Packed with care into barrels, they sat orphaned in a cellar in Blackburn, England, for literally a century: the pristine negatives of 800 documentary shorts, 28 hours of film methodically recording public daily life in Great Britain at the turn of the 20 th century. Electric Edwardians, opening December 16 at the Coolidge, offers a 70-minute sampling of these films, which were restored between 200l-2004 by the BBC National Film and Television Archive. A larger selection was offered on British TV in a surprisingly popular three-part series. It was entitled, "The Lost World of Mitchell and Kenyon," celebrating Sagar Mitchell and James Kenyon, the filmmaking duo behind the non-fiction shorts.
Should we compare these British "actualities" to those, earlier, of the Lumiere Brothers in France? Mitchell and Kenyon, shooting from tripods just as did the Lumieres, are more skilled cinematographers, their images of people shaped and sculpted like the works of a talented portraitist. Also, they are more skilled than the impersonal, work-for-hire Lumiere cameramen at finding and isolating the human moment. For instance, there's a boys' military procession going through its in-sync routines before the camera, yet one lad is merrily out of step, smiling mischievously as he screws up, as his hat falls from his head, then is placed back on his noggin at a purposefully jaunty angle. Oh, you rascal, probably dead for half a century!

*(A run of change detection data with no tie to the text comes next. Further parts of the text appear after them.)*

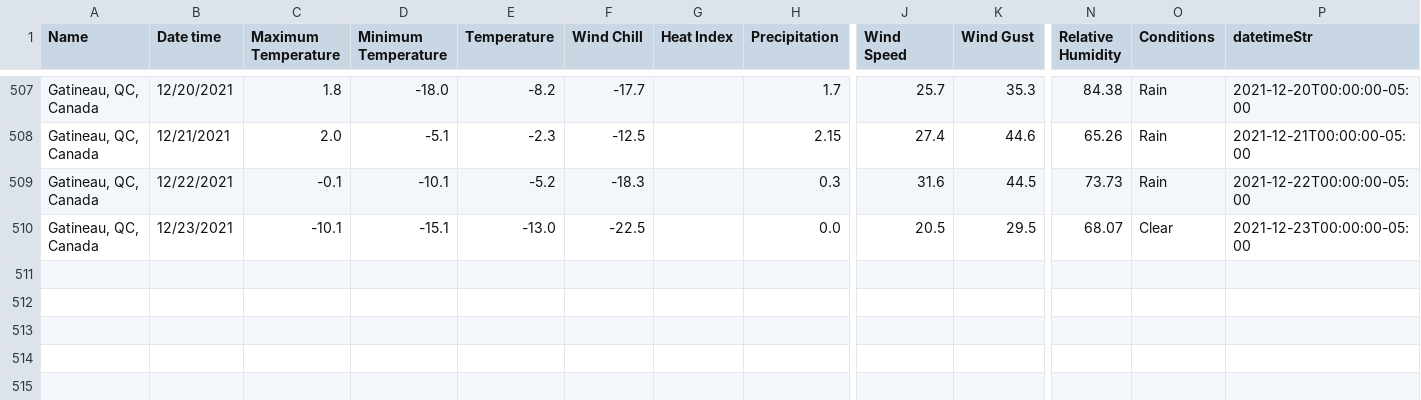
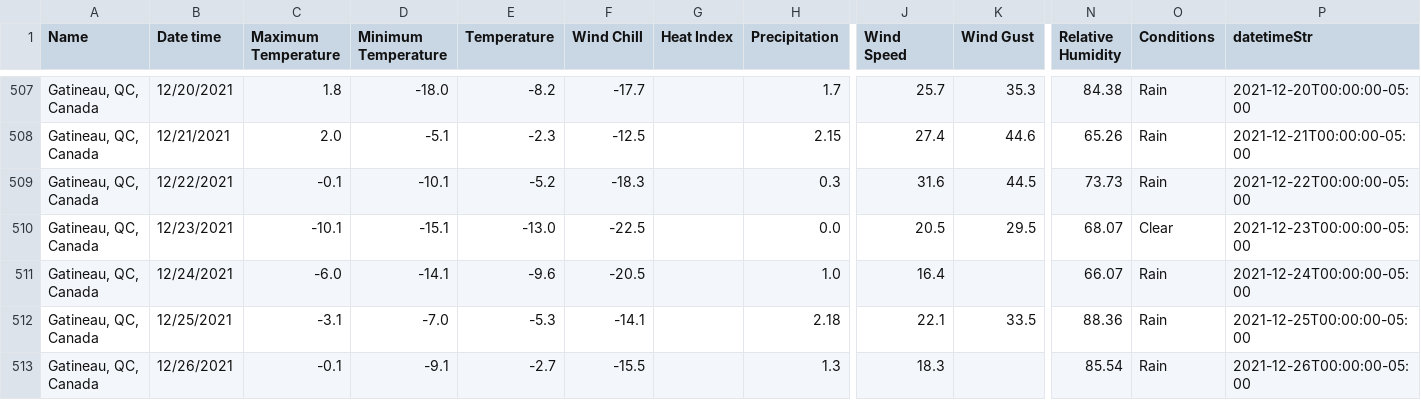
Before and after one commit to Peter-Lam/climbr, a CSV file: data/weather/gatineau_weather.csv, drawn as a sheet; only a part is shown, gaps mark what is left out; rows hold the shown columns only; the diff names each change by its address in the sheet, - before the commit and + after, or states it on an @@ line.

```diff
--- a/data/weather/gatineau_weather.csv
+++ b/data/weather/gatineau_weather.csv
+row 511: Gatineau, QC, Canada | 12/24/2021 | -6.0 | -14.1 | -9.6 | -20.5 |  | 1.0 | 16.4 |  | 66.07 | Rain | 2021-12-24T00:00:00-05:00
+row 512: Gatineau, QC, Canada | 12/25/2021 | -3.1 | -7.0 | -5.3 | -14.1 |  | 2.18 | 22.1 | 33.5 | 88.36 | Rain | 2021-12-25T00:00:00-05:00
+row 513: Gatineau, QC, Canada | 12/26/2021 | -0.1 | -9.1 | -2.7 | -15.5 |  | 1.3 | 18.3 |  | 85.54 | Rain | 2021-12-26T00:00:00-05:00
```
Also changed, not shown: data/weather/ottawa_weather.csv, 7 other files.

To me, there's something sad and wistful and eerie about watching thousands of the long-gone marching backwards from the grave, no longer dust, often directly addressing the camera, smiling and staring at us. Making meaning of it all is up to the viewer, though a bittersweet soundtrack score encourages a more pessimistic reading of the footage. Is this the pathetic, pickled chronicle of human anonymity, pale shadows who breathe then die without making even a scratch on earth? Or is the footage a fabulous celebration of the quotidian, with the ordinariness of life preserved for immortality, like a gallery of shimmering antique paintings? There are scenes of formally garbed strollers in parks--women with flowered bonnets, men with top hats--which resonate like Seurat's pointilist masterworks.

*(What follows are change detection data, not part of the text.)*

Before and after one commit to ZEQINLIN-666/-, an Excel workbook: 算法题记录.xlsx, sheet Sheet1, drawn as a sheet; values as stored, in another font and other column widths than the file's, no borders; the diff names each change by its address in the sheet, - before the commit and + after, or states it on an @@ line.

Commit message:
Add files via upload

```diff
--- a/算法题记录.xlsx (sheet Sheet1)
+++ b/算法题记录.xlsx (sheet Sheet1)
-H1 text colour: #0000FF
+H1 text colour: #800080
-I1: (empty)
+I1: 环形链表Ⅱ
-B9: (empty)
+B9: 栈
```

What else can you see? Football and rugby match, a cricket match, all circa 1905. A peak aboard a Cunard-line passenger ship embarking from Liverpool, with various employees of the boat stopping work to pose for a camera shot. My favorite: a graceful, elongated moving shot from a tram which ends the film, capturing the hub-bub of a vacation spot at the British Atlantic. By the sea, by the sea, 1901.